Every fall, the staff at The Nature Conservancy’s Dunn Ranch Prairie gear up for an exciting – and important – day: the bison roundup. “The roundup is held each year so we can give vaccinations, sort off any excess animals that we want to sell, and check on the overall health of the herd. We vaccinate for pink eye, worms, blackleg, brucellosis and other common bovine diseases,” said Randy Arndt, The Conservancy’s Grand River Grasslands Manager.
The roundup is also a time where data can be collected from, or equipment added to, the bison for research studies. For example, in past years, the Conservancy has added cameras to the bison collars for vegetation studies or GPS devices to record movement of the herd. This year, tail hair follicles were collected from all the bison for genetic analysis. “Our bison originally came from Wind Cave National Park in South Dakota, which is a genetically pure bison herd. Texas A&M University is going to study the genetic diversity of our herd at Dunn Ranch Prairie and compare it to the genetic diversity of the original Wind Cave herd to see if our management is maintaining all the genetic diversity of the Wind Cave lineage,” said Arndt.
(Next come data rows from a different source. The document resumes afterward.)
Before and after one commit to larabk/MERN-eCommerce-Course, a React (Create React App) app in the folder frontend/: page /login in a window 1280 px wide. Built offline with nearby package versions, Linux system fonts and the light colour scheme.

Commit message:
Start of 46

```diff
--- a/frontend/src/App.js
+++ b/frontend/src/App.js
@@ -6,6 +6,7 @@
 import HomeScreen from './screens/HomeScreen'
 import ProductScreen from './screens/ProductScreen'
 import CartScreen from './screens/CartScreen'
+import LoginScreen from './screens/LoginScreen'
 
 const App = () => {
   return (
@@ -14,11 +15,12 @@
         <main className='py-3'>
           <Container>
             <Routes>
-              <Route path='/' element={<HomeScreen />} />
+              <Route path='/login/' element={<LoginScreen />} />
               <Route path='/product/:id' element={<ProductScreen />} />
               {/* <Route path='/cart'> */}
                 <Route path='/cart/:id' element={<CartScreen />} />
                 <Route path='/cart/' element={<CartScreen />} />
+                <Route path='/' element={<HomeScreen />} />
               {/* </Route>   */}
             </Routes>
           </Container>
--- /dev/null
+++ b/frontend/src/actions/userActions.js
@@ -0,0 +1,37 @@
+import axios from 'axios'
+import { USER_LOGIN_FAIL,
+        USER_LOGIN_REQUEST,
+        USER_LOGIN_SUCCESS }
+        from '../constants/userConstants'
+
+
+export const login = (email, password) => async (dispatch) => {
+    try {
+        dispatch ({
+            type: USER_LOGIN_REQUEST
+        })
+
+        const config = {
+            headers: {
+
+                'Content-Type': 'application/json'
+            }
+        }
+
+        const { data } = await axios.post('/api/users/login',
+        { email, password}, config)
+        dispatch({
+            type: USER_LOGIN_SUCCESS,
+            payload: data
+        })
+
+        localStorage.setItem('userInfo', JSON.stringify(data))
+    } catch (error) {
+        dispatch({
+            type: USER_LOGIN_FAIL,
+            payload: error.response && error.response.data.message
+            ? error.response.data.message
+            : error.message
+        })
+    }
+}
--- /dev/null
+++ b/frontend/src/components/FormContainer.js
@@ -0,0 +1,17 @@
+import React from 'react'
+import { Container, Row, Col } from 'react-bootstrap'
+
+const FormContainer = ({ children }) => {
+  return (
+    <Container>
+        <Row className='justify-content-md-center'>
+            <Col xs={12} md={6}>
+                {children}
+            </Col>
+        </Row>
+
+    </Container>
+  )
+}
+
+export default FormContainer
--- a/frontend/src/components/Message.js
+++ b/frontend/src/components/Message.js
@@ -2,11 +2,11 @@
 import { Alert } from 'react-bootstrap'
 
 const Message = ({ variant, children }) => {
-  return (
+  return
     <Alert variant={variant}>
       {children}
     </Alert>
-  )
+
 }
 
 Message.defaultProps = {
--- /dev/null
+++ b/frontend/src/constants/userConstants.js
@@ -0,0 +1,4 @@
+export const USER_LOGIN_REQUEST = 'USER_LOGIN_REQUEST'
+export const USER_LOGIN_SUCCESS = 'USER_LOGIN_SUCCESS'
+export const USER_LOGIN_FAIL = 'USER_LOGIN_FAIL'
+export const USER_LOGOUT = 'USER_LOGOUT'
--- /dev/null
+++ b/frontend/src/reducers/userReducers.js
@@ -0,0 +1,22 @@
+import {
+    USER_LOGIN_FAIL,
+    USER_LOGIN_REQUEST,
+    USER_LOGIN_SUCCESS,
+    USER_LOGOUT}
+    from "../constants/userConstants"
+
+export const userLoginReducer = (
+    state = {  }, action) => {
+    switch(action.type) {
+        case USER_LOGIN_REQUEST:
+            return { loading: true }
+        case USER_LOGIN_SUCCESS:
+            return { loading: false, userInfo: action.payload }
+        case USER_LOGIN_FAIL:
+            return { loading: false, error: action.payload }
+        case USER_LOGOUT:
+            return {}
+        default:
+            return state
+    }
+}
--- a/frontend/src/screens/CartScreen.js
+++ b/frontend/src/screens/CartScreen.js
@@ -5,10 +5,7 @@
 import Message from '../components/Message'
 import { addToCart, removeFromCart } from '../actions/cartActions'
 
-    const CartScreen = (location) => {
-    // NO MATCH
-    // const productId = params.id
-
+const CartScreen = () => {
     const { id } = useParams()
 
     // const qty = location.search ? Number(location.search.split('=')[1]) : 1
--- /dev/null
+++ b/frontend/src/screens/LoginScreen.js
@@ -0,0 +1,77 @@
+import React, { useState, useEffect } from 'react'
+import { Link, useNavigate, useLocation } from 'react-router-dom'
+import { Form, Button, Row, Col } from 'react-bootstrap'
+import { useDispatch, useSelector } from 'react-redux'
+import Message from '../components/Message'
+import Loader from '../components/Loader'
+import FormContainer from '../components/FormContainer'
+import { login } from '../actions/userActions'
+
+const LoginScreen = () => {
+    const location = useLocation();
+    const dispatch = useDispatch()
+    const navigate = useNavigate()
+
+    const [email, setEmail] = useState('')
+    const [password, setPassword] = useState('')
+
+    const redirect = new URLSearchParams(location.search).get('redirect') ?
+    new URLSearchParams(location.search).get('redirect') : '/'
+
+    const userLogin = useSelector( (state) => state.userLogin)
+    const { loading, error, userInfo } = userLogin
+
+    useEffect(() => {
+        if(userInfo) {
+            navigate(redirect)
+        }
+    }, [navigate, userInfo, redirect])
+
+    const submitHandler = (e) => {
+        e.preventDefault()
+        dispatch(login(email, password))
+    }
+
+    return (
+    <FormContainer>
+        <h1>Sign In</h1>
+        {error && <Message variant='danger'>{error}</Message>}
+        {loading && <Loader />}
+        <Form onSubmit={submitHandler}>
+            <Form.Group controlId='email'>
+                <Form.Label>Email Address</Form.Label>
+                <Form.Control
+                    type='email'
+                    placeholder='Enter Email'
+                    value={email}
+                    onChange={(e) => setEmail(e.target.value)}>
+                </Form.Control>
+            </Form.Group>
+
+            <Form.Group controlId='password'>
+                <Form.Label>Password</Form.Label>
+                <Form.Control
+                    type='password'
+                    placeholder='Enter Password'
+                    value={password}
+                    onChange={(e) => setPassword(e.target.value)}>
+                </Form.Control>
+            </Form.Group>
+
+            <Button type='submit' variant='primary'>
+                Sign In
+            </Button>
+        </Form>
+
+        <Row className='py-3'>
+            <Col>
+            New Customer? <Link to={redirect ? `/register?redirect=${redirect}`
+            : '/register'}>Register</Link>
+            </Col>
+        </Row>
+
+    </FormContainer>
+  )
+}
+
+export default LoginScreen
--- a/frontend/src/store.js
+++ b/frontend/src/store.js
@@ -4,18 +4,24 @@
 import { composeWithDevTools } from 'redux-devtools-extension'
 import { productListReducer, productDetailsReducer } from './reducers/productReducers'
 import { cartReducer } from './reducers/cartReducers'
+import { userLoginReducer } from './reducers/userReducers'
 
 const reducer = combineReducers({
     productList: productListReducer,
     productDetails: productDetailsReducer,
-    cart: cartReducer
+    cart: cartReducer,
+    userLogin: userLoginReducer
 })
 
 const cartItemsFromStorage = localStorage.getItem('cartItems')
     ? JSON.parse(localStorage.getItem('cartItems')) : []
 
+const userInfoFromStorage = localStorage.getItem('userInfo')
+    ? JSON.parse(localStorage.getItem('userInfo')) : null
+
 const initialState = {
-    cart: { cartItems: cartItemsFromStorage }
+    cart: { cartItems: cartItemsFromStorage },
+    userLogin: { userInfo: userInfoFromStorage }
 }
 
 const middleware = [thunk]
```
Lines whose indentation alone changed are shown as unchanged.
Check out this video from the 2017 bison roundup to see the staff - and bison - in action!
Staff and volunteers spend weeks preparing for the annual bison roundup at Dunn Ranch Prairie.
Bison are moved through holding pens in small groups.
Bison are moved into a circular enclosure called a tub. A gate (left) is slowly moved around the tub to herd bison into individual chutes.
Bison are moved one at a time into the squeeze chute, which safely holds the bison still while staff administer routine vaccinations and tests.
The bison are scanned for an id chip, which gives key information about each animal.
After each bison is identified, conservation assistant Hilary Haley (front left) relays key data to the veterinarian and the handlers.
Some bison are fitted with tracking collars to learn about their grazing habits and other behaviors. The research is part of a project funded by the Committee for Research and Exploration of the National Geographic Society, researchers from Wildlife Intel, the College of Environmental Science and Forestry, and Washington University in St. Louis.
After just a few minutes in the squeeze chute, the bison are released into the corral.
The bison are then released back onto the open prairie, where they are benefiting native plants, birds, insects, and other animals.